[Task statement]
Lines that include the word "Resultado" should be copied from the listing that follows.

[Given data]
*****

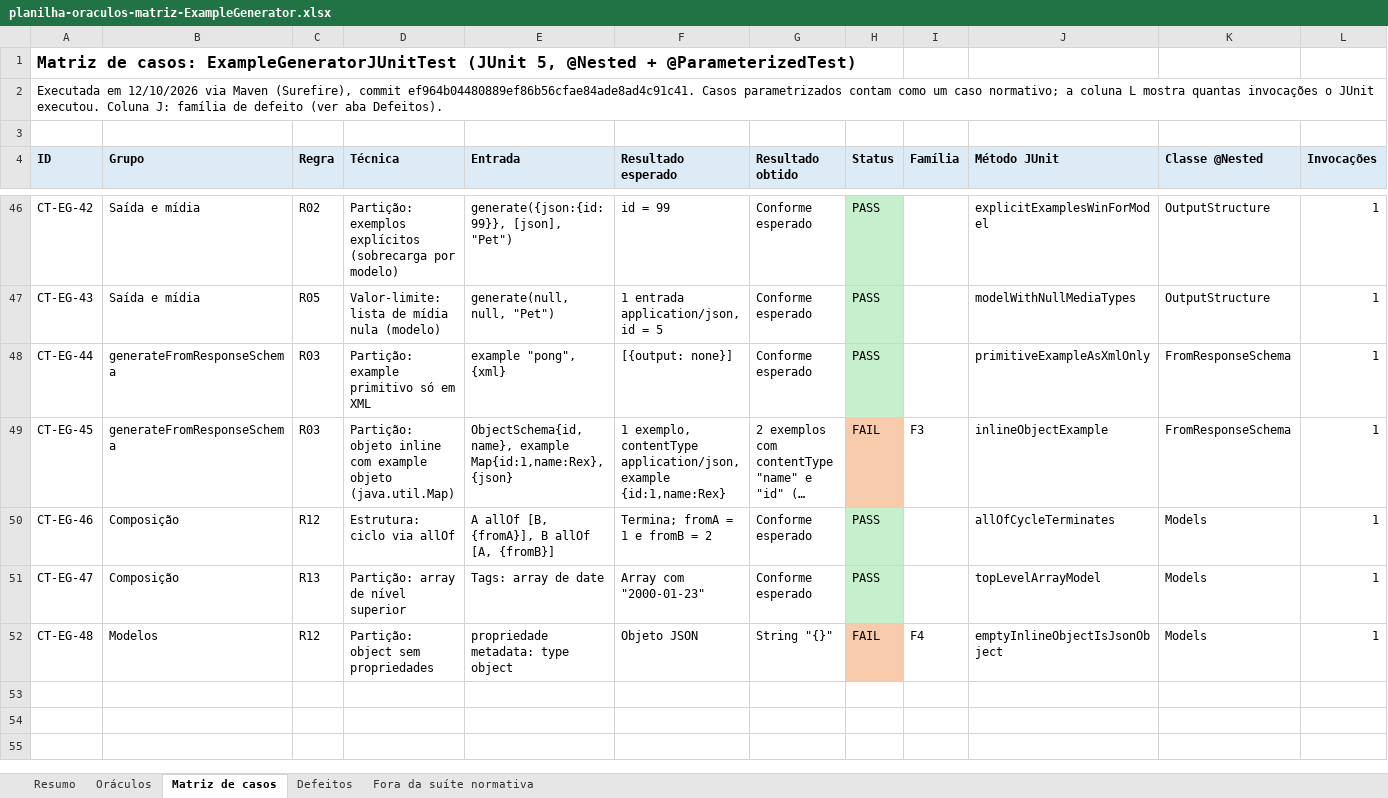
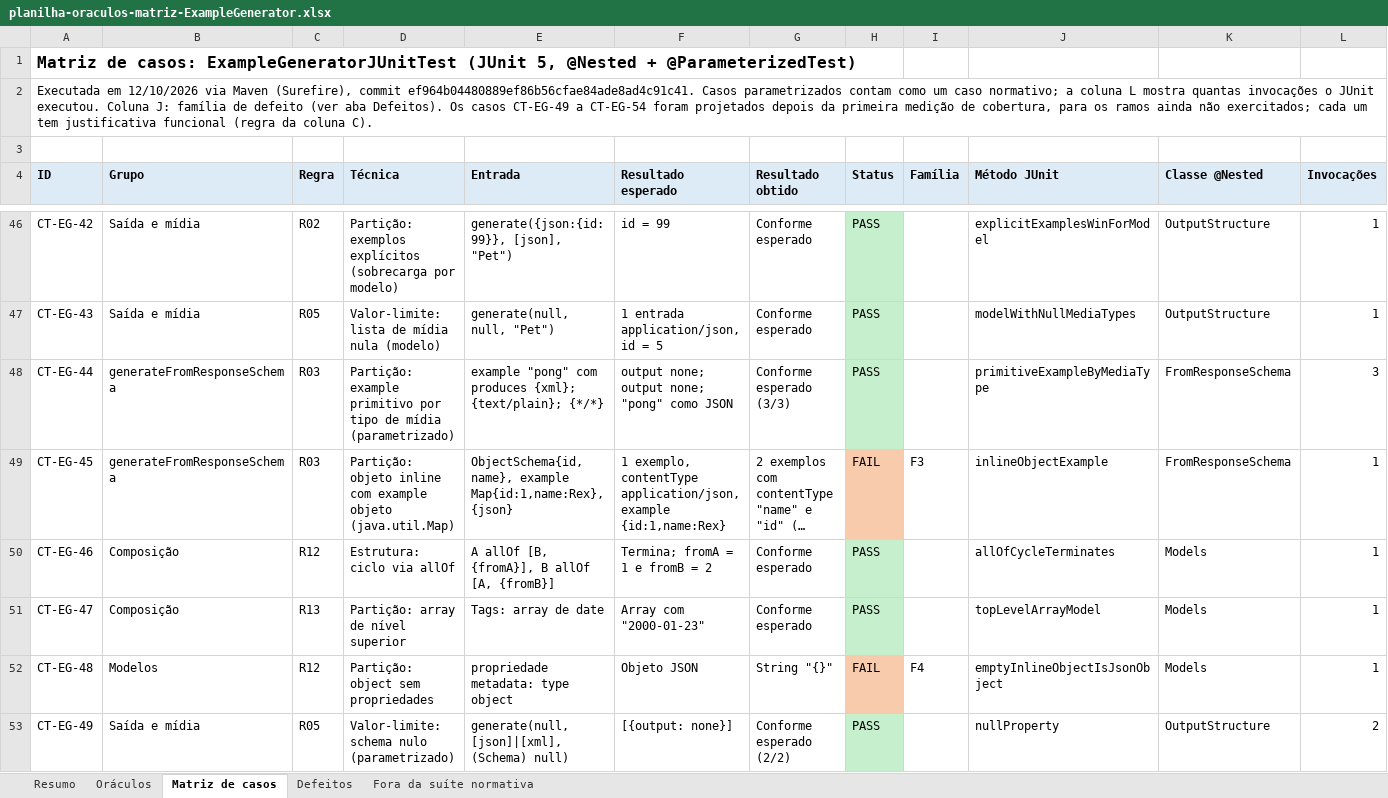
Before and after one commit to carloshl-poli/openapi-generator, an Excel workbook: entrega1/hygor/planilha-oraculos-matriz-ExampleGenerator.xlsx, sheet Matriz de casos, drawn as a sheet; only a part is shown, gaps mark what is left out; long unchanged cells end in …; values as stored, in another font and other column widths than the file's, no borders; the diff covers the shown part only; the diff names each change by its address in the sheet, - before the commit and + after, or states it on an @@ line.

Commit message:
docs: atualizado planilha, plano e issues de ExampleGenerator

```diff
--- a/entrega1/hygor/planilha-oraculos-matriz-ExampleGenerator.xlsx (sheet Matriz de casos)
+++ b/entrega1/hygor/planilha-oraculos-matriz-ExampleGenerator.xlsx (sheet Matriz de casos)
-A2 (ID): …aba Defeitos).
+A2 (ID): …aba Defeitos). Os casos CT-EG-49 a CT-EG-54 foram projetados depois da primeira medição de cobertura, para os ramos ainda não exercitados; cada um tem justificativa funcional (regra da coluna C).
-D48 (Técnica): …example primitivo só em XML
+D48 (Técnica): …example primitivo por tipo de mídia (parametrizado)
-E48 (Entrada): example "pong", {xml}
+E48 (Entrada): example "pong" com produces {xml}; {text/plain}; {*/*}
-F48 (Resultado esperado): [{output: none}]
+F48 (Resultado esperado): output none; output none; "pong" como JSON
-G48 (Resultado obtido): Conforme esperado
+G48 (Resultado obtido): Conforme esperado (3/3)
-J48 (Método JUnit): primitiveExampleAsXmlOnly
+J48 (Método JUnit): primitiveExampleByMediaType
-L48 (Invocações): 1
+L48 (Invocações): 3
+row 53: CT-EG-49 | Saída e mídia | R05 | Valor-limite: schema nulo (parametrizado) | generate(null, [json]|[xml], (Schema) null) | [{output: none}] | Conforme esperado (2/2) | PASS |  | nullProperty | OutputStructure | 2
```
Also changed, not shown: 5 added rows and 11 edited cells elsewhere in this sheet, sheet Resumo, sheet Fora da suíte normativa, sheet Defeitos, 3 other files.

*****

[Solved exercise]
-F48 (Resultado esperado): [{output: none}]
+F48 (Resultado esperado): output none; output none; "pong" como JSON
-G48 (Resultado obtido): Conforme esperado
+G48 (Resultado obtido): Conforme esperado (3/3)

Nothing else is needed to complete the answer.